|[I consent to receive emails with content from *COMPANY*]||[I won’t need any more information on *TOPIC* – Don’t email me again]|
Or this option…
|[Send me an SMS with personalized, soon-to-expire promotions!]||[Don’t message me; I’m okay with missing deals]|
Or this option…
Or this option, from the folks at Sainsbury’s:
Only time and tests will tell.
But if you’re not already using binary opt-ins: it’s worth the time and tests.
A WARNING THOUGH: if you’re going to rely on a binary choice, each option has to be of equal prominence. No giant “yes” buttons, with teeny tiny “no” buttons.
Those tiny, irresistible, “too good to be true,” low-ticket offers, that turn prospects into buyers.
They also give you some new privileges when it comes to GDPR.
Enter: the legitimate interests condition.
Turns out—soliciting consent is not the only lawful way to process personal data.
Now before you get excited: what counts as a “legitimate interest” is strict. Relying on this condition to process data is very tricky.
But one of the few things that seems to give people the go ahead with LI, has to do with the data for customers.
Here’s the line they’re talking about:
Such legitimate interest could exist for example where there is a relevant and appropriate relationship between the data subject and the controller in situations such as where the data subject is a client or in the service of the controller. –Recital 47
So if you buy something from me, and we have a relationship—just maybe, I have more of a right to email you, than I do someone who snagged a PDF.
Here, it again comes down to what your audience would “reasonably” expect.
If I bought a 90 days of your $100 a month software, for a stupid low price of of $9—I’d probably expect you’d follow up. I’d assume, come month three, you’d want to see if I’m ready to commit.
As a customer, I might expect a few emails walking me through how the software works. I might expect to get a content piece thrown my way, explaining some best practices. I might even expect to hear from a support person—who’s checking in to help out with onboarding.
So as you walk me, your now customer, through your nurture campaign—and as you go to pitch a bigger purchase my way, you’ve got a pretty good case legitimate interest applies.
Which means, you’ve got a pretty good case for not jumping through so many of those on-fire consent hoops.
(PS. If you’re going to go the legitimate interests route, at any point, we recommend you read the full write-up we have on the process, here).
To sum it up:
- Cold Emails are “no” at worst, and “danger” at best. Approach with caution, and start diversifying your lead-acquisition streams now.
- Set yourself up to properly ask for consent, if you’re going to use a Google remarketing campaign, or anything that touches the Facebook pixel.
- Asking consent the right way means making sure it’s: unambiguous, affirmative, specific, freely given, and informed. Do this the right way, at any stage of your funnel.
- Binary choices are good for GDPR and conversions.
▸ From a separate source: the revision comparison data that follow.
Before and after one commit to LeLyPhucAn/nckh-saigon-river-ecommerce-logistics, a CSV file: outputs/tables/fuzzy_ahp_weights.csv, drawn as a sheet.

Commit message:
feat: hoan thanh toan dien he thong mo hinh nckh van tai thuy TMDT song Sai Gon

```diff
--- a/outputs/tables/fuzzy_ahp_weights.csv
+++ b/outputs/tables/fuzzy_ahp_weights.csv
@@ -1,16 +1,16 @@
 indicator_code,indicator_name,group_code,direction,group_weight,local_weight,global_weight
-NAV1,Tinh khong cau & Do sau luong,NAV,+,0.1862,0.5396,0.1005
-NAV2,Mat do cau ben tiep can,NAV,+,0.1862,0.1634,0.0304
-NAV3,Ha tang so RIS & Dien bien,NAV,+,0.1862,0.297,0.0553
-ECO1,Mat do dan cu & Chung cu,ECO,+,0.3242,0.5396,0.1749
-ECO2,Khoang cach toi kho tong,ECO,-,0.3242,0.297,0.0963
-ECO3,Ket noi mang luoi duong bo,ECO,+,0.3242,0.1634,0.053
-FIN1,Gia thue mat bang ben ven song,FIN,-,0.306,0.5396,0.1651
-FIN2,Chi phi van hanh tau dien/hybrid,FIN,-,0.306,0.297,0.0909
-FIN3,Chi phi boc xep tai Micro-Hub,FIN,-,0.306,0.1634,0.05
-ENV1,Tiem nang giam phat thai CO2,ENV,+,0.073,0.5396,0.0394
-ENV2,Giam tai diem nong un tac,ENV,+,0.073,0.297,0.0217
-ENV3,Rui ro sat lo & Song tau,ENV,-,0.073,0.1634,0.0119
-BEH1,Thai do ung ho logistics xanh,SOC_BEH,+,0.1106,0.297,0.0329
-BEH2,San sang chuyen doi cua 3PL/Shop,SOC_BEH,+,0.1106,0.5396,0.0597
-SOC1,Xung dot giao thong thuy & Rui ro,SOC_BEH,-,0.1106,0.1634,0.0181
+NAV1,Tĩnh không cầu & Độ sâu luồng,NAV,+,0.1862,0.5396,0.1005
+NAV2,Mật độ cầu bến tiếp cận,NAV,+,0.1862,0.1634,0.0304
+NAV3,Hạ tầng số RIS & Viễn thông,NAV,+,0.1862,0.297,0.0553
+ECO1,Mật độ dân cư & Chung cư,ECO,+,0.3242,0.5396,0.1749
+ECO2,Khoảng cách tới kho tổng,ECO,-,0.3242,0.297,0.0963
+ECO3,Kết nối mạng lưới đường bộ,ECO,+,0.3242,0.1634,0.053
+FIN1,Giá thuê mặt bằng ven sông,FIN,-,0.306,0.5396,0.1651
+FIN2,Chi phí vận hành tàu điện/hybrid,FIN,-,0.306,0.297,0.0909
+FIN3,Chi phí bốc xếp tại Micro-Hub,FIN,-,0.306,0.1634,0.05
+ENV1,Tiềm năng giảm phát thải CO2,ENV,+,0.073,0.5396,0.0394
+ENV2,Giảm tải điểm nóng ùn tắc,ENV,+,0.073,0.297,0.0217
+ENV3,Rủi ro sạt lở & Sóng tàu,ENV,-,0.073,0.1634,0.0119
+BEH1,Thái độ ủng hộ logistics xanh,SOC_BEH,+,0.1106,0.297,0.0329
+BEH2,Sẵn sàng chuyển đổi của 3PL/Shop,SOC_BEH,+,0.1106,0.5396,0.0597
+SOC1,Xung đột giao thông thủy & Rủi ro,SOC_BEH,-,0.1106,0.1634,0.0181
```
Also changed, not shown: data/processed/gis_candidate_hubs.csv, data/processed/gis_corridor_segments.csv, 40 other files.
Just make sure to display them at equal prominence.
- If you can get someone to buy, you can justify some follow emails with legitimate interest. If you’re not already considering a tripwire, now might be the time.